Remember last week when oil prices spiked despite a rise in crude production, inventory builds, continuing storage concerns at Cushing, and the admission that there is no March OPEC/NOPEC “freeze” meeting. Well that’s all over as Russia’s Oil Minister Novak confirms Russia’s acceptance of Iranian rights to increase oil output post-sanctions, thus blowing away any ideas of a “freeze” or hopes for a cut in global production. April WTI just broke back to a $36 handle – erasing all of those algo gains…
Strong USD, weak Oil… Rinse. Repeat.
None of this should come as any surprise since, as we detailed recently, on Sunday, we got the latest from Iranian Oil Minister Bijan Zanganeh and the message was unequivocal: “They should leave us alone as long as Iran’s crude oil has not reached 4 million. We will accompany them afterwards.”

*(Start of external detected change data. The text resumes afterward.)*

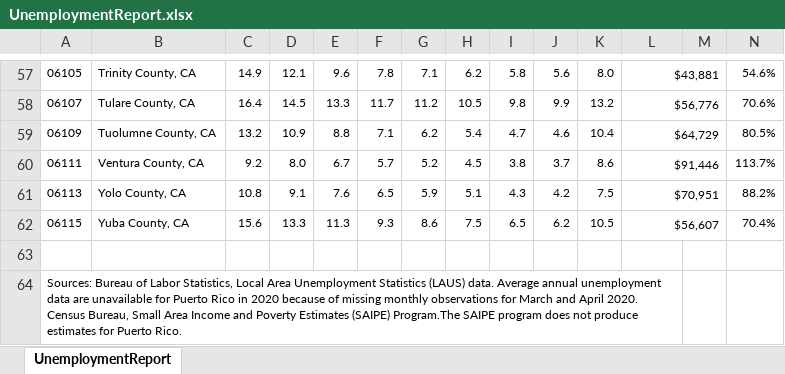
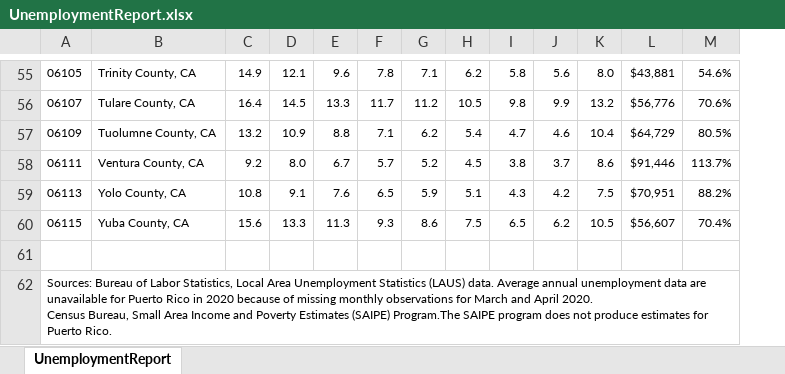
Before and after one commit to cboyajian/eds222-final-project, an Excel workbook: income_data/UnemploymentReport.xlsx, sheet UnemploymentReport, drawn as a sheet; only a part is shown, gaps mark what is left out; values as stored, in another font and other column widths than the file's, no borders; removed rows and columns are numbered as before the commit, all else as after; the diff covers the shown part only; the diff names each change by its address in the sheet, - before the commit and + after, or states it on an @@ line.

```diff
--- a/income_data/UnemploymentReport.xlsx (sheet UnemploymentReport)
+++ b/income_data/UnemploymentReport.xlsx (sheet UnemploymentReport)
-column M, empty
-L57:M57 merged
-L58:M58 merged
-L59:M59 merged
-L60:M60 merged
-L61:M61 merged
-L62:M62 merged
-A64:L64 merged
```
Also changed, not shown: 2 removed rows, cell formats and merged cells elsewhere in this sheet, 2 other files.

As soon as sanctions were lifted, Iran immediately committed to boosting production by 500,000 b/d and said that by the end of the year, it would bring an additional 500,000 b/d of supply online. That would put Iranian production at around 4 million b/d total and, aswe noted back in January, would mean the country will be raking in between $3 and $5 billion every month by the end of 2016.
Which followed (from Tuesday), Kuwait‘s oil minister Anas al-Saleh delivered a rather stark warning to the rest of OPEC when he said the following about the much ballyhooed crude output freeze: “I’ll go full power if there’s no agreement. Every barrel I produce I’ll sell.”
As we noted previously, catching a falling knife is hard, especially when it’s covered in oil. The International Energy Agency today said oil prices may have bottomed out. Several people have tried to call the oil’s floor since prices started falling in the summer of 2014. So far nobody has been right.